• What you are asked to do: Please copy out the full listing that follows exactly; no picture belongs in the copy.

·····

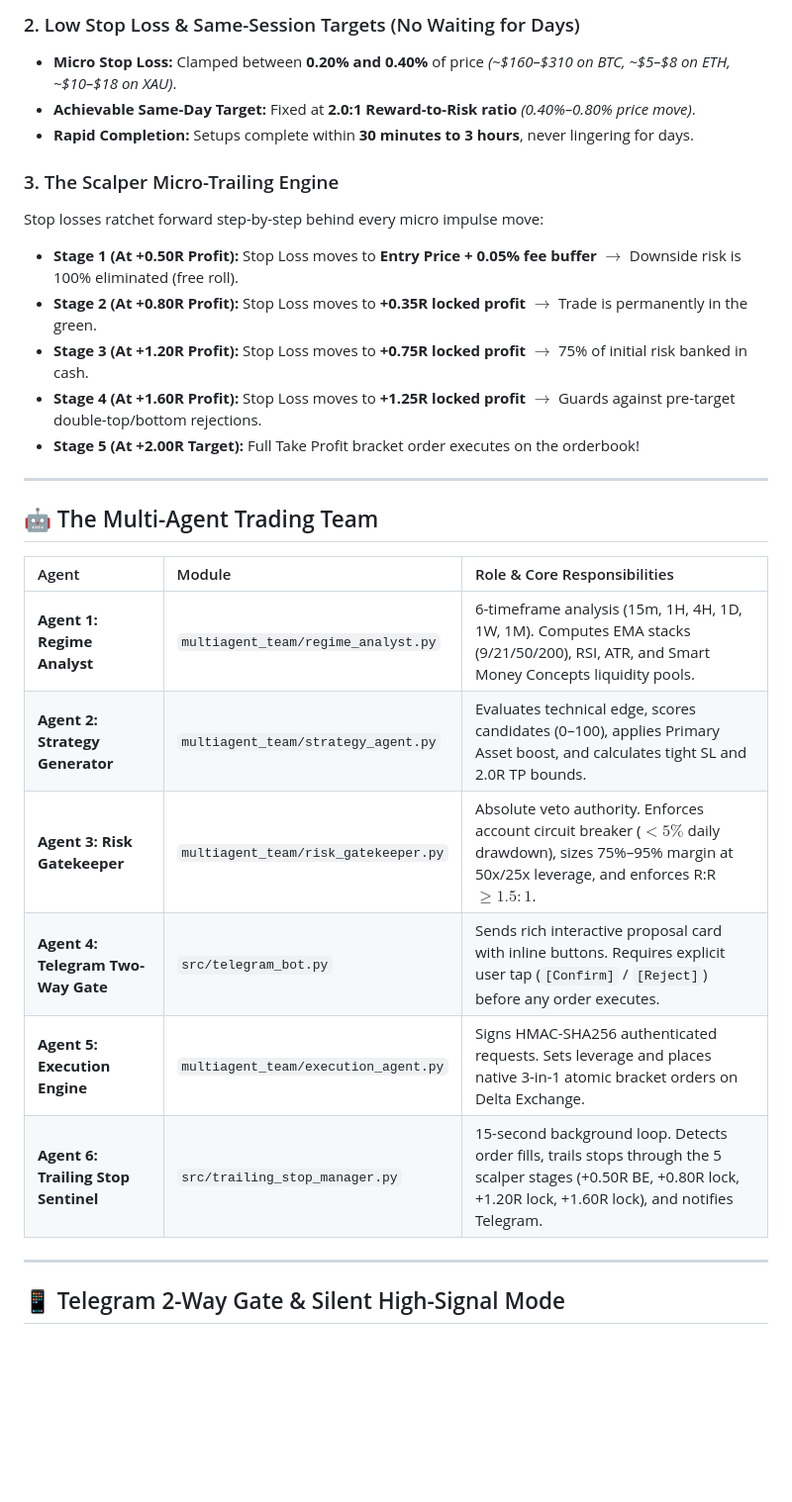
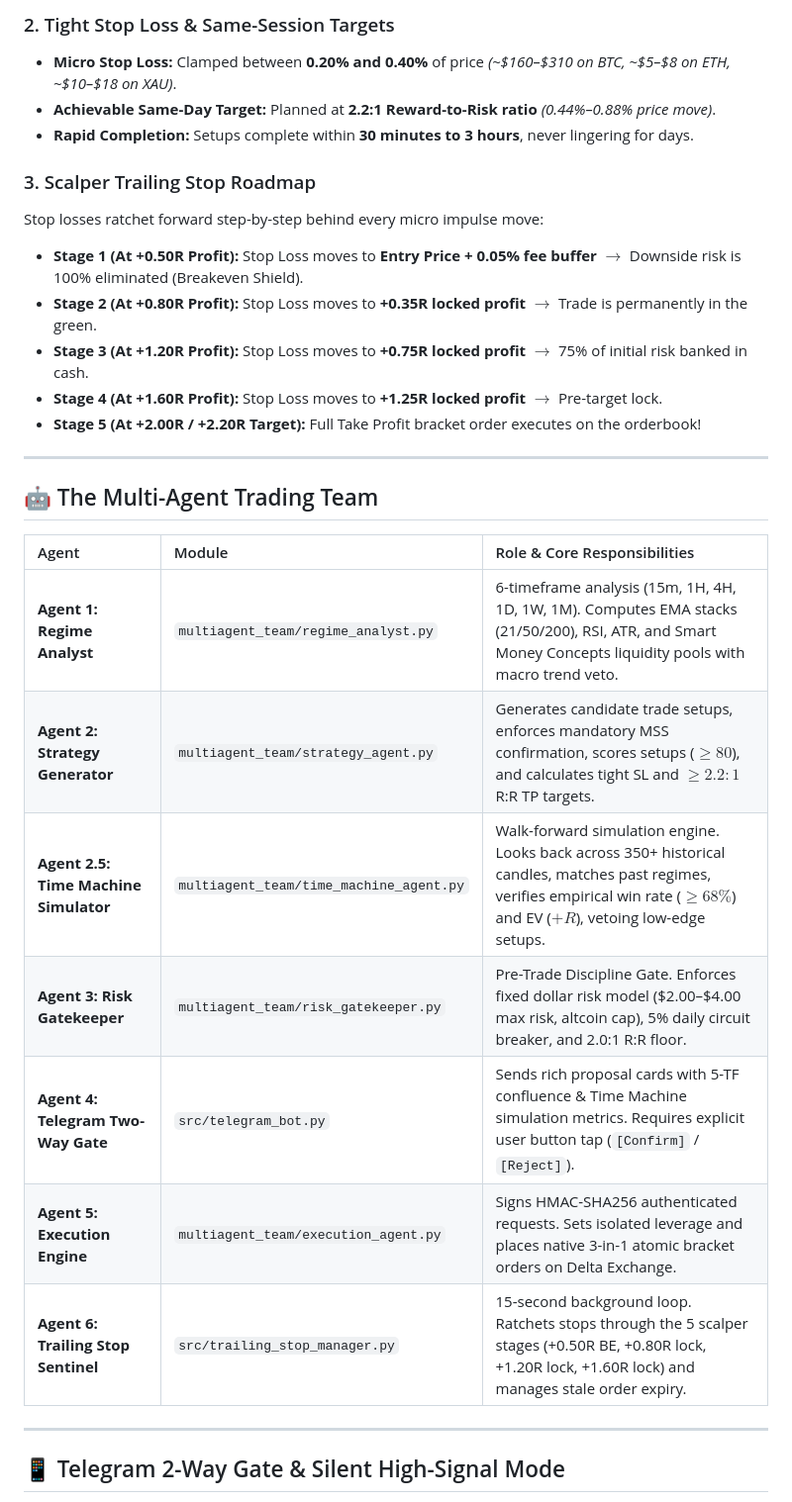
Before and after one commit to mohitxhkr/Multi_agent_trading_bot, a Markdown page: README.md, the part around one of its changes. Shown at 99% size. Drawn GitHub-style; blank space fills up the shorter version.

```diff
--- a/README.md
+++ b/README.md
@@ -114,16 +149,16 @@ The system is engineered specifically for **rapid intraday scalp resolutions (30
 
-### 2. Low Stop Loss & Same-Session Targets (No Waiting for Days)
+### 2. Tight Stop Loss & Same-Session Targets
 * **Micro Stop Loss:** Clamped between **0.20% and 0.40%** of price *(~$160–$310 on BTC, ~$5–$8 on ETH, ~$10–$18 on XAU)*.
-* **Achievable Same-Day Target:** Fixed at **2.0:1 Reward-to-Risk ratio** *(0.40%–0.80% price move)*.
+* **Achievable Same-Day Target:** Planned at **2.2:1 Reward-to-Risk ratio** *(0.44%–0.88% price move)*.
 * **Rapid Completion:** Setups complete within **30 minutes to 3 hours**, never lingering for days.
 
-### 3. The Scalper Micro-Trailing Engine
+### 3. Scalper Trailing Stop Roadmap
 Stop losses ratchet forward step-by-step behind every micro impulse move:
-* **Stage 1 (At +0.50R Profit):** Stop Loss moves to **Entry Price + 0.05% fee buffer** $\rightarrow$ Downside risk is 100% eliminated (free roll).
+* **Stage 1 (At +0.50R Profit):** Stop Loss moves to **Entry Price + 0.05% fee buffer** $\rightarrow$ Downside risk is 100% eliminated (Breakeven Shield).
 * **Stage 2 (At +0.80R Profit):** Stop Loss moves to **+0.35R locked profit** $\rightarrow$ Trade is permanently in the green.
 * **Stage 3 (At +1.20R Profit):** Stop Loss moves to **+0.75R locked profit** $\rightarrow$ 75% of initial risk banked in cash.
-* **Stage 4 (At +1.60R Profit):** Stop Loss moves to **+1.25R locked profit** $\rightarrow$ Guards against pre-target double-top/bottom rejections.
-* **Stage 5 (At +2.00R Target):** Full Take Profit bracket order executes on the orderbook!
+* **Stage 4 (At +1.60R Profit):** Stop Loss moves to **+1.25R locked profit** $\rightarrow$ Pre-target lock.
+* **Stage 5 (At +2.00R / +2.20R Target):** Full Take Profit bracket order executes on the orderbook!
 
 ---
 
@@ -131,12 +166,13 @@ Stop losses ratchet forward step-by-step behind every micro impulse move:
 
 | Agent | Module | Role & Core Responsibilities |
 | :--- | :--- | :--- |
-| **Agent 1: Regime Analyst** | `multiagent_team/regime_analyst.py` | 6-timeframe analysis (15m, 1H, 4H, 1D, 1W, 1M). Computes EMA stacks (9/21/50/200), RSI, ATR, and Smart Money Concepts liquidity pools. |
-| **Agent 2: Strategy Generator** | `multiagent_team/strategy_agent.py` | Evaluates technical edge, scores candidates (0–100), applies Primary Asset boost, and calculates tight SL and 2.0R TP bounds. |
-| **Agent 3: Risk Gatekeeper** | `multiagent_team/risk_gatekeeper.py` | Absolute veto authority. Enforces account circuit breaker ($< 5\%$ daily drawdown), sizes 75%–95% margin at 50x/25x leverage, and enforces R:R $\ge 1.5:1$. |
-| **Agent 4: Telegram Two-Way Gate** | `src/telegram_bot.py` | Sends rich interactive proposal card with inline buttons. Requires explicit user tap (`[Confirm]` / `[Reject]`) before any order executes. |
-| **Agent 5: Execution Engine** | `multiagent_team/execution_agent.py` | Signs HMAC-SHA256 authenticated requests. Sets leverage and places native 3-in-1 atomic bracket orders on Delta Exchange. |
-| **Agent 6: Trailing Stop Sentinel** | `src/trailing_stop_manager.py` | 15-second background loop. Detects order fills, trails stops through the 5 scalper stages (+0.50R BE, +0.80R lock, +1.20R lock, +1.60R lock), and notifies Telegram. |
+| **Agent 1: Regime Analyst** | `multiagent_team/regime_analyst.py` | 6-timeframe analysis (15m, 1H, 4H, 1D, 1W, 1M). Computes EMA stacks (21/50/200), RSI, ATR, and Smart Money Concepts liquidity pools with macro trend veto. |
+| **Agent 2: Strategy Generator** | `multiagent_team/strategy_agent.py` | Generates candidate trade setups, enforces mandatory MSS confirmation, scores setups ($\ge 80$), and calculates tight SL and $\ge 2.2:1$ R:R TP targets. |
+| **Agent 2.5: Time Machine Simulator** | `multiagent_team/time_machine_agent.py` | Walk-forward simulation engine. Looks back across 350+ historical candles, matches past regimes, verifies empirical win rate ($\ge 68\%$) and EV ($+R$), vetoing low-edge setups. |
+| **Agent 3: Risk Gatekeeper** | `multiagent_team/risk_gatekeeper.py` | Pre-Trade Discipline Gate. Enforces fixed dollar risk model ($2.00–$4.00 max risk, altcoin cap), 5% daily circuit breaker, and 2.0:1 R:R floor. |
+| **Agent 4: Telegram Two-Way Gate** | `src/telegram_bot.py` | Sends rich proposal cards with 5-TF confluence & Time Machine simulation metrics. Requires explicit user button tap (`[Confirm]` / `[Reject]`). |
+| **Agent 5: Execution Engine** | `multiagent_team/execution_agent.py` | Signs HMAC-SHA256 authenticated requests. Sets isolated leverage and places native 3-in-1 atomic bracket orders on Delta Exchange. |
+| **Agent 6: Trailing Stop Sentinel** | `src/trailing_stop_manager.py` | 15-second background loop. Ratchets stops through the 5 scalper stages (+0.50R BE, +0.80R lock, +1.20R lock, +1.60R lock) and manages stale order expiry. |
 
 ---
 
```
Also changed, not shown: other parts of README.md (+74 -32 lines), workflow_architecture_diagram.png, 4 other files.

·····

• Problem solution:
Before and after one commit to mohitxhkr/Multi_agent_trading_bot, a Markdown page: README.md, the part around one of its changes. Shown at 99% size. Drawn GitHub-style; blank space fills up the shorter version.

```diff
--- a/README.md
+++ b/README.md
@@ -114,16 +149,16 @@ The system is engineered specifically for **rapid intraday scalp resolutions (30
 
-### 2. Low Stop Loss & Same-Session Targets (No Waiting for Days)
+### 2. Tight Stop Loss & Same-Session Targets
 * **Micro Stop Loss:** Clamped between **0.20% and 0.40%** of price *(~$160–$310 on BTC, ~$5–$8 on ETH, ~$10–$18 on XAU)*.
-* **Achievable Same-Day Target:** Fixed at **2.0:1 Reward-to-Risk ratio** *(0.40%–0.80% price move)*.
+* **Achievable Same-Day Target:** Planned at **2.2:1 Reward-to-Risk ratio** *(0.44%–0.88% price move)*.
 * **Rapid Completion:** Setups complete within **30 minutes to 3 hours**, never lingering for days.
 
-### 3. The Scalper Micro-Trailing Engine
+### 3. Scalper Trailing Stop Roadmap
 Stop losses ratchet forward step-by-step behind every micro impulse move:
-* **Stage 1 (At +0.50R Profit):** Stop Loss moves to **Entry Price + 0.05% fee buffer** $\rightarrow$ Downside risk is 100% eliminated (free roll).
+* **Stage 1 (At +0.50R Profit):** Stop Loss moves to **Entry Price + 0.05% fee buffer** $\rightarrow$ Downside risk is 100% eliminated (Breakeven Shield).
 * **Stage 2 (At +0.80R Profit):** Stop Loss moves to **+0.35R locked profit** $\rightarrow$ Trade is permanently in the green.
 * **Stage 3 (At +1.20R Profit):** Stop Loss moves to **+0.75R locked profit** $\rightarrow$ 75% of initial risk banked in cash.
-* **Stage 4 (At +1.60R Profit):** Stop Loss moves to **+1.25R locked profit** $\rightarrow$ Guards against pre-target double-top/bottom rejections.
-* **Stage 5 (At +2.00R Target):** Full Take Profit bracket order executes on the orderbook!
+* **Stage 4 (At +1.60R Profit):** Stop Loss moves to **+1.25R locked profit** $\rightarrow$ Pre-target lock.
+* **Stage 5 (At +2.00R / +2.20R Target):** Full Take Profit bracket order executes on the orderbook!
 
 ---
 
@@ -131,12 +166,13 @@ Stop losses ratchet forward step-by-step behind every micro impulse move:
 
 | Agent | Module | Role & Core Responsibilities |
 | :--- | :--- | :--- |
-| **Agent 1: Regime Analyst** | `multiagent_team/regime_analyst.py` | 6-timeframe analysis (15m, 1H, 4H, 1D, 1W, 1M). Computes EMA stacks (9/21/50/200), RSI, ATR, and Smart Money Concepts liquidity pools. |
-| **Agent 2: Strategy Generator** | `multiagent_team/strategy_agent.py` | Evaluates technical edge, scores candidates (0–100), applies Primary Asset boost, and calculates tight SL and 2.0R TP bounds. |
-| **Agent 3: Risk Gatekeeper** | `multiagent_team/risk_gatekeeper.py` | Absolute veto authority. Enforces account circuit breaker ($< 5\%$ daily drawdown), sizes 75%–95% margin at 50x/25x leverage, and enforces R:R $\ge 1.5:1$. |
-| **Agent 4: Telegram Two-Way Gate** | `src/telegram_bot.py` | Sends rich interactive proposal card with inline buttons. Requires explicit user tap (`[Confirm]` / `[Reject]`) before any order executes. |
-| **Agent 5: Execution Engine** | `multiagent_team/execution_agent.py` | Signs HMAC-SHA256 authenticated requests. Sets leverage and places native 3-in-1 atomic bracket orders on Delta Exchange. |
-| **Agent 6: Trailing Stop Sentinel** | `src/trailing_stop_manager.py` | 15-second background loop. Detects order fills, trails stops through the 5 scalper stages (+0.50R BE, +0.80R lock, +1.20R lock, +1.60R lock), and notifies Telegram. |
+| **Agent 1: Regime Analyst** | `multiagent_team/regime_analyst.py` | 6-timeframe analysis (15m, 1H, 4H, 1D, 1W, 1M). Computes EMA stacks (21/50/200), RSI, ATR, and Smart Money Concepts liquidity pools with macro trend veto. |
+| **Agent 2: Strategy Generator** | `multiagent_team/strategy_agent.py` | Generates candidate trade setups, enforces mandatory MSS confirmation, scores setups ($\ge 80$), and calculates tight SL and $\ge 2.2:1$ R:R TP targets. |
+| **Agent 2.5: Time Machine Simulator** | `multiagent_team/time_machine_agent.py` | Walk-forward simulation engine. Looks back across 350+ historical candles, matches past regimes, verifies empirical win rate ($\ge 68\%$) and EV ($+R$), vetoing low-edge setups. |
+| **Agent 3: Risk Gatekeeper** | `multiagent_team/risk_gatekeeper.py` | Pre-Trade Discipline Gate. Enforces fixed dollar risk model ($2.00–$4.00 max risk, altcoin cap), 5% daily circuit breaker, and 2.0:1 R:R floor. |
+| **Agent 4: Telegram Two-Way Gate** | `src/telegram_bot.py` | Sends rich proposal cards with 5-TF confluence & Time Machine simulation metrics. Requires explicit user button tap (`[Confirm]` / `[Reject]`). |
+| **Agent 5: Execution Engine** | `multiagent_team/execution_agent.py` | Signs HMAC-SHA256 authenticated requests. Sets isolated leverage and places native 3-in-1 atomic bracket orders on Delta Exchange. |
+| **Agent 6: Trailing Stop Sentinel** | `src/trailing_stop_manager.py` | 15-second background loop. Ratchets stops through the 5 scalper stages (+0.50R BE, +0.80R lock, +1.20R lock, +1.60R lock) and manages stale order expiry. |
 
 ---
 
```
Also changed, not shown: other parts of README.md (+74 -32 lines), workflow_architecture_diagram.png, 4 other files.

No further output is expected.